The Christian Right is living proof that without vision any movement is guaranteed to fail. When the Christian Right attempted to substitute isolated planks in place of a cohesive vision, we quickly discovered that one cannot mobilize an army with a disparate collage of single issues. Ninety percent of those we sought to mobilize viewed each issue separately. Finding none of them overwhelmingly compelling on its own merits, they took little or no action. Or, finding one all-consuming issue, they concentrated on it to the exclusion of the other equally important issues. While most of the Christian Right's issues were of legitimate concern, most were not compelling enough to merit the devotion required to transform a society.

To make up for our lack of visionary agenda, we were forced to rely upon emotion and fear to stimulate action. Every fundraising appeal virtually screamed that some terrible catastrophe would befall the reader or his family if the suggested action was not taken immediately. This sort of continued melodramatic overstatement was justly and roundly criticized as being hard-edged, irresponsible, negative, and reactionary.

Lacking a vision of our own, all we could do was react in a negative way to the vision or programs of those with non-Christian or anti-Christian visions and agendas. In this sense, we were guilty of being "reactionaries."

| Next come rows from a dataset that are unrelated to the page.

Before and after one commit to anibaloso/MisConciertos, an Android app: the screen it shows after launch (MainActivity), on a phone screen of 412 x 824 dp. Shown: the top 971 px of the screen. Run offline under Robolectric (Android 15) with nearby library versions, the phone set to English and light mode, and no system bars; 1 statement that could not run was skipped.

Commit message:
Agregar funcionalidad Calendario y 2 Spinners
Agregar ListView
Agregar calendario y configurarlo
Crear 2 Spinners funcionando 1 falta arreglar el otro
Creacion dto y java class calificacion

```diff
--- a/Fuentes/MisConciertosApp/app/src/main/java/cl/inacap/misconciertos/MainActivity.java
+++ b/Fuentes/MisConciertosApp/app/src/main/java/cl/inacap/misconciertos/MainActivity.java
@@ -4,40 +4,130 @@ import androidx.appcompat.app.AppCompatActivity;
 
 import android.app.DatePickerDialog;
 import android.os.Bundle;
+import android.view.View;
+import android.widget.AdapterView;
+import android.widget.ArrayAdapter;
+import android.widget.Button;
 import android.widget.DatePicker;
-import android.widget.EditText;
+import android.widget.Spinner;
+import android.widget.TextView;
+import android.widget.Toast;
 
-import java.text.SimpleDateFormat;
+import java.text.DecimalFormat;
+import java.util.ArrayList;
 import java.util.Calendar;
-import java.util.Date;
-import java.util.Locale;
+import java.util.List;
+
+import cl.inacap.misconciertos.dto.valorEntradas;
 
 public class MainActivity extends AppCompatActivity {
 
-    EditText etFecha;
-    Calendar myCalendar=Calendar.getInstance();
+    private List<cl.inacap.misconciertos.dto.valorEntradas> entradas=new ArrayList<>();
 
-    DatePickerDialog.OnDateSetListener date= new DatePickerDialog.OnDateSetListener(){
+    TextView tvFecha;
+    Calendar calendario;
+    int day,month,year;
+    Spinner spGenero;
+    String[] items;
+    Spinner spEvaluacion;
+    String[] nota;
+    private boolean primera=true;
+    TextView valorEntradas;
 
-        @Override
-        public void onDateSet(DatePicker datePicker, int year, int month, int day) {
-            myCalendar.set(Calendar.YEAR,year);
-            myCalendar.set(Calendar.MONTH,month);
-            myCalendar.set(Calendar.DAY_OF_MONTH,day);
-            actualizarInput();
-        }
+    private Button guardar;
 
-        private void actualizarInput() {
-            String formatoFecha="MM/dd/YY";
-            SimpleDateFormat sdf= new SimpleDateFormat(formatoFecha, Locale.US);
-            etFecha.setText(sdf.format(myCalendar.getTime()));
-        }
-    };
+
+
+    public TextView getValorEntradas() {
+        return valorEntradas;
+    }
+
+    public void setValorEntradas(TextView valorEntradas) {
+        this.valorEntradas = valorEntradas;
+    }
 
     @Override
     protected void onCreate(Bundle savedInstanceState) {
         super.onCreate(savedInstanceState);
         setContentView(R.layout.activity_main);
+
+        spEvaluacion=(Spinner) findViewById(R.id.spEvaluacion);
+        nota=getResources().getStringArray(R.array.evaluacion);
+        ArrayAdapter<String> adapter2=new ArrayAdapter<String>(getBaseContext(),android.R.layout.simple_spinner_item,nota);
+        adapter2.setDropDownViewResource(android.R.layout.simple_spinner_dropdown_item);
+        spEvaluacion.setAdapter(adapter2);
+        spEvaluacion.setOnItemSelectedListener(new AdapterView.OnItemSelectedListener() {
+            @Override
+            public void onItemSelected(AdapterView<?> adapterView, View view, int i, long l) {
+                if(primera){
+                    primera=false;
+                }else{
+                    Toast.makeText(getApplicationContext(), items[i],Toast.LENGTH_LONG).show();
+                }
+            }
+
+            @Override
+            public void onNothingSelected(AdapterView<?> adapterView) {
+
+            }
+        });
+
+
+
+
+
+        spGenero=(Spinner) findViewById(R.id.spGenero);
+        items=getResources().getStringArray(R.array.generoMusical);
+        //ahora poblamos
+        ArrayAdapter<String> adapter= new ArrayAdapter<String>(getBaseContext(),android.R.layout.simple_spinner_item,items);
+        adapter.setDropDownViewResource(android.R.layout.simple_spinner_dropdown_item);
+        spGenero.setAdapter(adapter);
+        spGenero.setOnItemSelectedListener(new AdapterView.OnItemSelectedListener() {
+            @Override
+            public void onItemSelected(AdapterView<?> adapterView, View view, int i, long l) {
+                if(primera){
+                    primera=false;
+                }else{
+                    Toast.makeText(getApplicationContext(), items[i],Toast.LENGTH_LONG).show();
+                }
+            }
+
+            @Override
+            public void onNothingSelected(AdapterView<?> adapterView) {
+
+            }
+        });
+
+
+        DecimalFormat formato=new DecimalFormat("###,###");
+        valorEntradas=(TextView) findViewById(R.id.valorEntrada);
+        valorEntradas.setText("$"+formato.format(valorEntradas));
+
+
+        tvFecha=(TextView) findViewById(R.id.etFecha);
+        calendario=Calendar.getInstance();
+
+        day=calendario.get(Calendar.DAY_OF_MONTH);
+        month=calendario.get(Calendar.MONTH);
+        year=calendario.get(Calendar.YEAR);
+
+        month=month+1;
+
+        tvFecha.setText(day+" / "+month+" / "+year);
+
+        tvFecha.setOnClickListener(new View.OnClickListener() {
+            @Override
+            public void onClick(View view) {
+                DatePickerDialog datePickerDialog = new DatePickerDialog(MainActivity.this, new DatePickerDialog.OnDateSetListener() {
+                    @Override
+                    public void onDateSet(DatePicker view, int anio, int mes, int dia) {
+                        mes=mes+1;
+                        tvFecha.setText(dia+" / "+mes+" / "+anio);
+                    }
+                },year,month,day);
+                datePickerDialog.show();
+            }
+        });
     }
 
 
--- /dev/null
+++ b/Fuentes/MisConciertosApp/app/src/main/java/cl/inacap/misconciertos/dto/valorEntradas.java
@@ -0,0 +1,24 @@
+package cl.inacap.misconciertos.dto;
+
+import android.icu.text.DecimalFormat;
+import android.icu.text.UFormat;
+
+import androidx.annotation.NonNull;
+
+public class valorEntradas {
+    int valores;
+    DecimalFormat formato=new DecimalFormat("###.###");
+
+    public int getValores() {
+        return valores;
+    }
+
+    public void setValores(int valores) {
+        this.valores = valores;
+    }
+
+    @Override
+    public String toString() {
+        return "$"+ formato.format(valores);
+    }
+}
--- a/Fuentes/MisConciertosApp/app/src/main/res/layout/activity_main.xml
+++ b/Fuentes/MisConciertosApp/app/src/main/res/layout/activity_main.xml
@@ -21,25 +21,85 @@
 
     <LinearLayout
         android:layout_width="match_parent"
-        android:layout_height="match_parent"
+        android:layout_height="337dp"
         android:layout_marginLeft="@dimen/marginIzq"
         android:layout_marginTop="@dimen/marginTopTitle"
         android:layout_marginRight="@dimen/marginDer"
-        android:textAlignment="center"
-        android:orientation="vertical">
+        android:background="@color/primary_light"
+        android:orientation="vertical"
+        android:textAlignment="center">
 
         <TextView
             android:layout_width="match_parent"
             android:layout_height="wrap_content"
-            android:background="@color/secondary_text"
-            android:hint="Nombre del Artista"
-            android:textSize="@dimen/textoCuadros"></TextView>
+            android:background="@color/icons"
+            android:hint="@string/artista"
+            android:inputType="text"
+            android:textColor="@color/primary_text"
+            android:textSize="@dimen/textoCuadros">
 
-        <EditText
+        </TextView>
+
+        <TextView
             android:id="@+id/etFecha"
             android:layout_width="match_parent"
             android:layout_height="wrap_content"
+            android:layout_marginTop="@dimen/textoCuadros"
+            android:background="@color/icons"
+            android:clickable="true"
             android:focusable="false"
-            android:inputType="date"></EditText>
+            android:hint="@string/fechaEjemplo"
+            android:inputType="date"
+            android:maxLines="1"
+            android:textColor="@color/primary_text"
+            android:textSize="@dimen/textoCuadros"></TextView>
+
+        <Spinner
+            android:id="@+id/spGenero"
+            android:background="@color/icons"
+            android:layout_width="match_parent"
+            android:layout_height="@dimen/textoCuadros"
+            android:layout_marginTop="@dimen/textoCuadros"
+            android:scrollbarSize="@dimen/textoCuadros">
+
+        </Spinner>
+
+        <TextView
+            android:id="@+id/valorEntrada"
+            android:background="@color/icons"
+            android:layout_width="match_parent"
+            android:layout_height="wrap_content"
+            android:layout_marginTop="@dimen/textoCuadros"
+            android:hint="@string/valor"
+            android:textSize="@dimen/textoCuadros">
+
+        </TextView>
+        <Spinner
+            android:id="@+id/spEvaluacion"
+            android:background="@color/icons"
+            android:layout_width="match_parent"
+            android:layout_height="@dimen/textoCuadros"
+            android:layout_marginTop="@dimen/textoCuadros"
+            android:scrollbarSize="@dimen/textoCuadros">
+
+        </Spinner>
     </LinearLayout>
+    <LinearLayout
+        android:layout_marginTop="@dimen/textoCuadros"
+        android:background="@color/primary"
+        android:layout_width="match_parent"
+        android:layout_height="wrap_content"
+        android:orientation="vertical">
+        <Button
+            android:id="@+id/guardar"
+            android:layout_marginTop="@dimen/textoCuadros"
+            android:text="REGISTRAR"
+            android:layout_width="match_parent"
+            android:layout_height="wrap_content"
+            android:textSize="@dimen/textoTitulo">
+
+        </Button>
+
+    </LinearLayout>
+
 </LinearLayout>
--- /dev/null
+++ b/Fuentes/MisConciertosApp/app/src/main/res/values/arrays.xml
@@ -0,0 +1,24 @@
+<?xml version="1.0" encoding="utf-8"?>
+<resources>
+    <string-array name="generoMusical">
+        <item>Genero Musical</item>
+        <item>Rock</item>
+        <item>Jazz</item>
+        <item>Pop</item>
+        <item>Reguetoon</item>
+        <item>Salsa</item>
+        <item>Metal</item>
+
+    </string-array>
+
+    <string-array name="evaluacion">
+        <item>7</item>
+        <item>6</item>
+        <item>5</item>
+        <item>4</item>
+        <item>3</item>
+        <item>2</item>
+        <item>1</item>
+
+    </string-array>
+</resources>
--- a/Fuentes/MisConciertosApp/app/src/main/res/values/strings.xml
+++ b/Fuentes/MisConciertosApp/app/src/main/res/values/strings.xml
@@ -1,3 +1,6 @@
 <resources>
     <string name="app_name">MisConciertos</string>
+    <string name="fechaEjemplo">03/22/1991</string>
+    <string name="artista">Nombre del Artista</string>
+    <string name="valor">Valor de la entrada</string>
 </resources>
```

Topics: Culture , Government, Dominion

Colonel V. Doner

More by Colonel V. Doner